TASK INPUTS below:

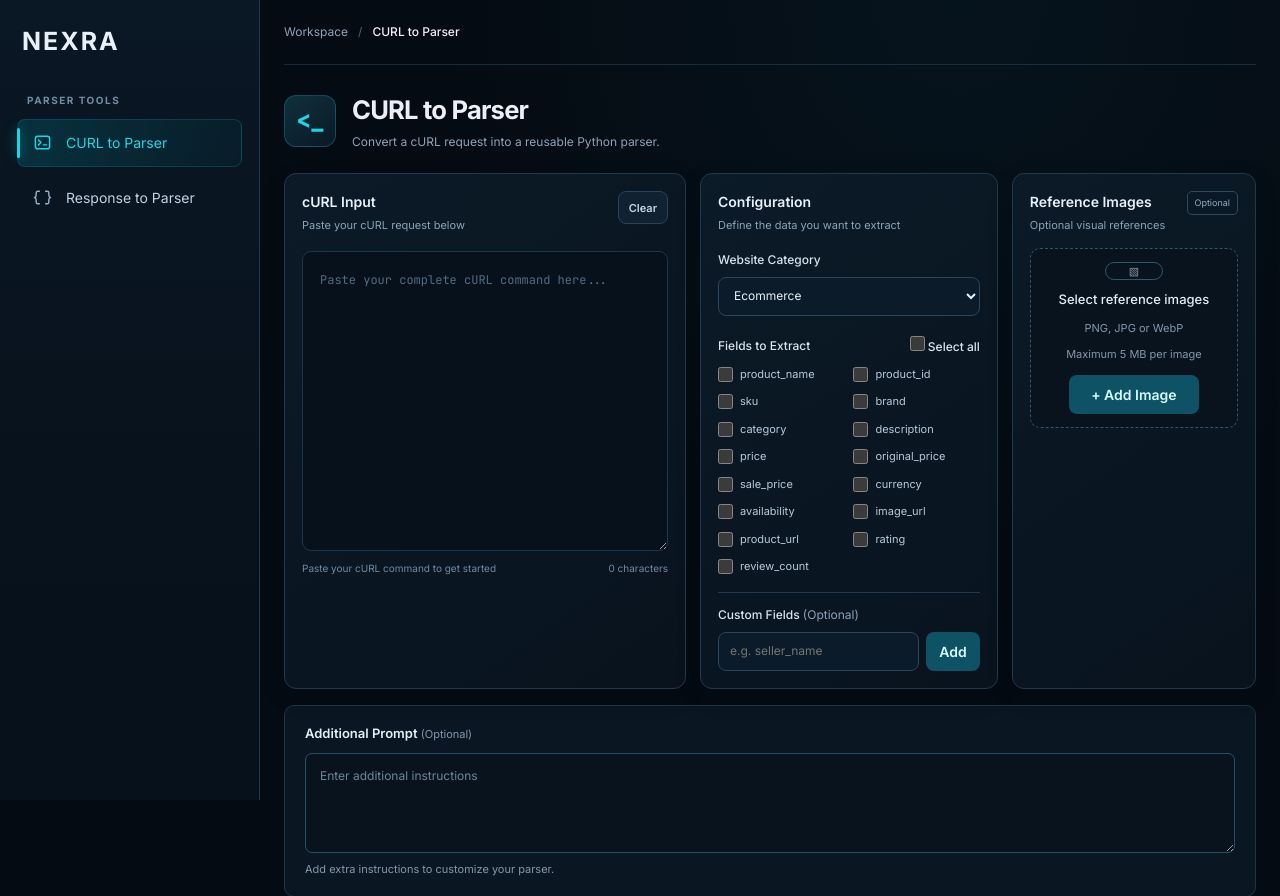
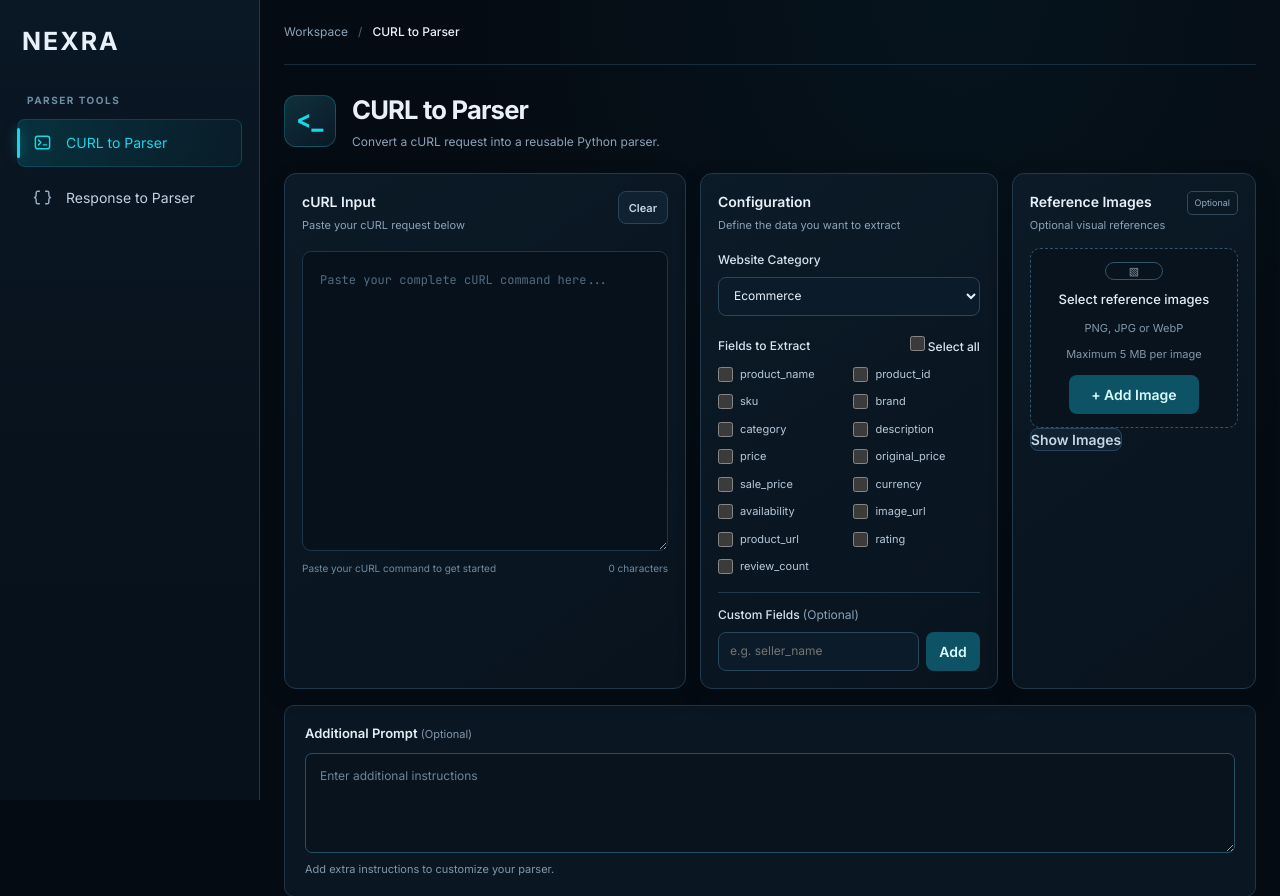
Before and after one commit to himanshu-actowiz/Nexra, a Flask app: page / in a window 1280 px wide. Shown: the top 896 px of the page. Run offline with Flask 3, Linux system fonts and the light colour scheme.

Commit message:
Image FIX SOLUTION

```diff
--- a/public/script.js
+++ b/public/script.js
@@ -668,7 +668,7 @@ document.addEventListener("DOMContentLoaded", () => {
     // REFERENCE IMAGES
     // ==========================================
 
-    const showImagesButton = $("#show-images-button");
+    const showImagesButton = $("#show-images-btn");;
     const imageCountElement = $("#image-count");
 
     const IMAGE_STORAGE_KEY = "nexraReferenceImages";
--- a/templates/index.html
+++ b/templates/index.html
@@ -441,6 +441,15 @@
 
                 <!-- JavaScript renders image previews here -->
                 <div id="image-list" class="image-list"></div>
+                <div class="show-images-wrapper">
+                    <button
+                        type="button"
+                        id="show-images-btn"
+                        class="button button-secondary"
+                    >
+                        Show Images
+                    </button>
+                </div>
             </div>
 
         </section>
```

End of TASK INPUTS.

### YOUR TASK
What is needed is an exact copy of every entry, with the pictures removed.

### EXERCISE RESULT
Before and after one commit to himanshu-actowiz/Nexra, a Flask app: page / in a window 1280 px wide. Shown: the top 896 px of the page. Run offline with Flask 3, Linux system fonts and the light colour scheme.

Commit message:
Image FIX SOLUTION

```diff
--- a/public/script.js
+++ b/public/script.js
@@ -668,7 +668,7 @@ document.addEventListener("DOMContentLoaded", () => {
     // REFERENCE IMAGES
     // ==========================================
 
-    const showImagesButton = $("#show-images-button");
+    const showImagesButton = $("#show-images-btn");;
     const imageCountElement = $("#image-count");
 
     const IMAGE_STORAGE_KEY = "nexraReferenceImages";
--- a/templates/index.html
+++ b/templates/index.html
@@ -441,6 +441,15 @@
 
                 <!-- JavaScript renders image previews here -->
                 <div id="image-list" class="image-list"></div>
+                <div class="show-images-wrapper">
+                    <button
+                        type="button"
+                        id="show-images-btn"
+                        class="button button-secondary"
+                    >
+                        Show Images
+                    </button>
+                </div>
             </div>
 
         </section>
```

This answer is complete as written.